Chicago - As he hosted a gala celebration for some of his earliest and most loyal financial supporters last night, President-elect Barack Obama's aides released new information showing the magnitude of their feat: They raised nearly $1 billion for his campaign and other election-related efforts.
The stunning total also includes already recorded and estimated fundraising for his campaign, national convention, transition and coming inauguration.
That sets a new and dramatically higher bar for future presidential candidates, radically changing the financial definition of a serious bid for the White House.
Roughly three-quarters of the money Obama raised was directly channeled to his campaign, a marathon that lasted nearly two years and ushered in an unprecedented level of national fundraising using old-school techniques as well as a cutting-edge Internet-based operation.
A disclosure report filed late yesterday showed that Obama raised $111 million from Oct. 16 through Nov. 24.
That brings his campaign total to $770 million, easily more than the combined fundraising for the 2004 election by President George W. Bush and Sen. John Kerry of Massachusetts.
Not including money that was later distributed to his own campaign fund, Obama also helped raise more than $100 million for a joint committee he had with the Democratic National Committee. The party used that money for voter turnout and other election-related activities.
A host committee for the Democratic National Convention in Denver also raised about $61 million, while his transition and inaugural committees will likely raise a combined $50 million or more.
The flood of money provided Obama crucial strategic advantages in the election, allowing him to deploy resources beyond recent partisan battlegrounds to compete in traditionally Republican states.
Obama was even able to do what only billionaire Ross Perot had done before: purchase a half-hour of prime-time network television to make an extended and highly polished closing argument during the final week of the campaign.
Obama was able to capitalize on his fundraising success because of his choice to break political tradition and reject public financing of his fall general election campaign.

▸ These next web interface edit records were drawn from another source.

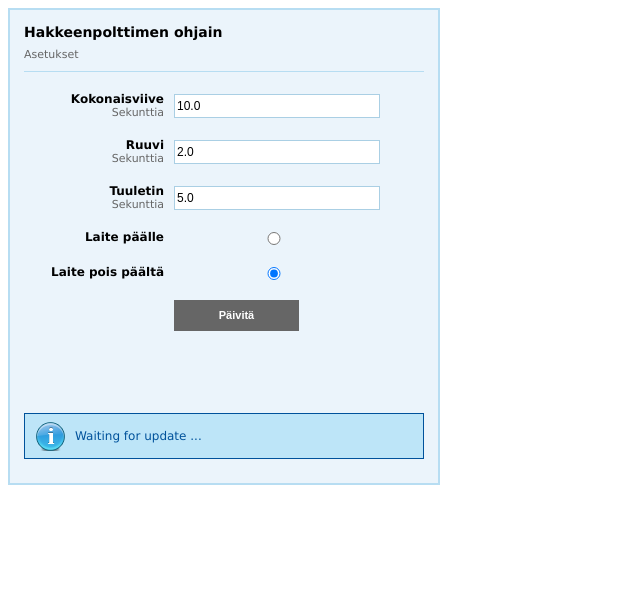
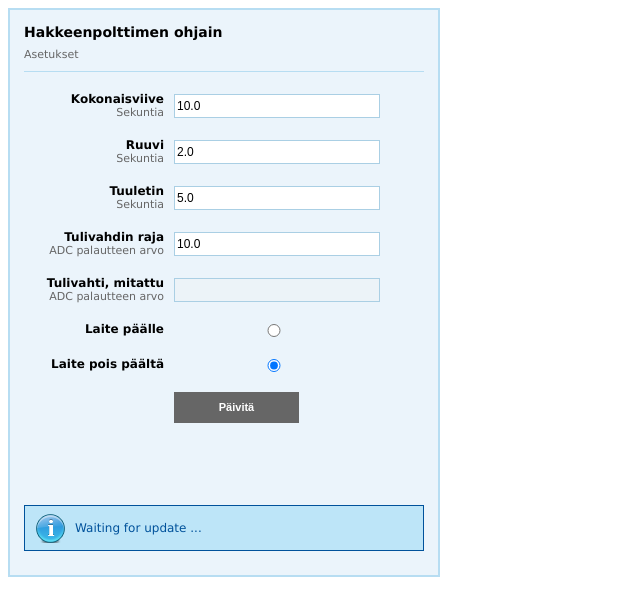
Before and after one commit to savpek/UsbIOCard-WoodChipBurnerSoftware, a Flask app: page / in a window 1280 px wide. Shown: the top 616 px of the page, without its empty margins (0-640 px from the left). Run offline with Flask 2, Linux system fonts and the light colour scheme; some libraries are stand-ins or nearby versions.

Commit message:
Added firewatcher to controller.

```diff
--- a/MainPage.py
+++ b/MainPage.py
@@ -18,6 +18,7 @@
 
     burner.FanTerminalName = "2.T1"     # Look these from IO card printout.
     burner.ScrewTerminalName = "2.T2"   #
+    burner.FireWatchTerminalName = "7.T0.ADC0"   #
 
     return burner
 
@@ -43,6 +44,7 @@
     burner.ScrewTime = float(request.args.get('screwTime', burner.ScrewTime))
     burner.FanTime = float(request.args.get('fanTime', burner.FanTime))
     burner.Enabled = request.args.get('enabled', burner.Enabled) in ("True", True)
+    burner.FireWatchLimit = float(request.args.get('fireWatchLimit', burner.FireWatchLimit))
 
     return render_template('index.html',
         burner = burner,
@@ -51,7 +53,7 @@
 @app.route('/messages/')
 def messages():
     try:
-        return flask.jsonify(errors=worker.exceptionMsg, status=burner.StatusMsg)
+        return flask.jsonify(errors=worker.exceptionMsg, status=burner.StatusMsg, fireWatch=burner.FireWatchLastValue)
     except Exception as ex:
         return ex
 
--- a/static/index.css
+++ b/static/index.css
@@ -5,14 +5,12 @@
 p, h1, form, button{border:0; margin:0; padding:0;}
 .spacer{clear:both; height:30px;}
 
-/* ----------- My Form ----------- */
 .myform{
     margin:0;
     width:400px;
     padding:14px;
 }
 
-/* ----------- stylized ----------- */
 #stylized{
     border:solid 2px #b7ddf2;
     background:#ebf4fb;
@@ -77,16 +75,6 @@
     background-color: #BDE5F8;
     background-image: url('InfoIcon.png');
 }
-.success {
-    color: #4F8A10;
-    background-color: #DFF2BF;
-    background-image:url('success.png');
-}
-.warning {
-    color: #9F6000;
-    background-color: #FEEFB3;
-    background-image: url('warning.png');
-}
 .error {
     visibility: hidden;
     color: #D8000C;
--- a/templates/index.html
+++ b/templates/index.html
@@ -9,6 +9,7 @@
         setInterval(function(){
             $.ajax({ url: "/messages/", success: function(data){
                 document.getElementById("statusBox").innerHTML = data.status;
+                document.getElementById("fireWatchMeasuredValue").value = data.fireWatch;
 
                 if (data.errors != "") {
                     document.getElementById("errorBox").innerHTML = data.errors;
@@ -30,19 +31,31 @@
             <p>Asetukset</p>
 
             <label>Kokonaisviive
-                <span class="small">Sekunttia</span>
+                <span class="small">Sekuntia</span>
             </label>
             <input type="number" name="delay" value="{{ burner.Delay }}" min="3" max="100" required="true"/>
 
             <label>Ruuvi
-                <span class="small">Sekunttia</span>
+                <span class="small">Sekuntia</span>
             </label>
             <input type="number" name="screwTime" value="{{ burner.ScrewTime }}" min="1" max="30" required="true"/>
 
             <label>Tuuletin
-                <span class="small">Sekunttia</span>
+                <span class="small">Sekuntia</span>
             </label>
             <input type="number" name="fanTime" value="{{ burner.FanTime }}" min="1" max="100" required="true"/>
+
+            <label>Tulivahdin raja
+                <span class="small">ADC palautteen arvo</span>
+            </label>
+            <input type="number" name="fireWatchLimit" value="{{ burner.FireWatchLimit }}" min="0" max="256" required="true"/>
+
+            <label>Tulivahti, mitattu
+                <span class="small">ADC palautteen arvo</span>
+            </label>
+            <input type="number" id="fireWatchMeasuredValue" disabled="true"/>
+
+
 
             <label>Laite päälle</label>
             <input type="radio" name="enabled" value="True" {% if burner.Enabled %} checked {% endif %}/>
```
Also changed, not shown: BurnerLogic.Tests.py (+15 -0 lines), BurnerLogic.py (+12 -0 lines).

That freed him from strict spending limits that have covered every other major-party nominee since the modern campaign finance reforms were passed in the wake of the Watergate scandals.
Serious presidential candidates are now likely to follow Obama's example and refuse public financing unless there are major changes in the system.
Even as Obama's aides prepare to close the books on his campaign effort, he is still raising money.
As recently as Wednesday, supporters received an e-mail solicitation on behalf of the Democratic National Committee. The pitch offered a "limited edition" Obama coffee mug, in exchange for contributions of $15 or more.
Over the course of the campaign, Obama assembled a donor database of nearly 4 million, including many who gave multiple times in smaller-dollar increments.
Much has been made of the importance of such small contributions to Obama's effort, but more traditional big donors also played a significant role.
Though Obama was less dependent on big donors who contributed more than $1,000 to his campaign than recent presidential nominees, they still provided nearly half the funding for his campaign.
Big donors contributed 47 percent of the funds for the Obama campaign versus 60 percent for George Bush in 2004 and 56 percent for John Kerry that same year, according to a recent analysis by the nonpartisan Campaign Finance Institute based on disclosure data through mid-October.
Through mid-October, the Chicago metropolitan area was Obama's third-most-important area for fundraising, contributing $23.8 million, according to the Center for Responsive Politics. Only New York and Washington areas sent him more.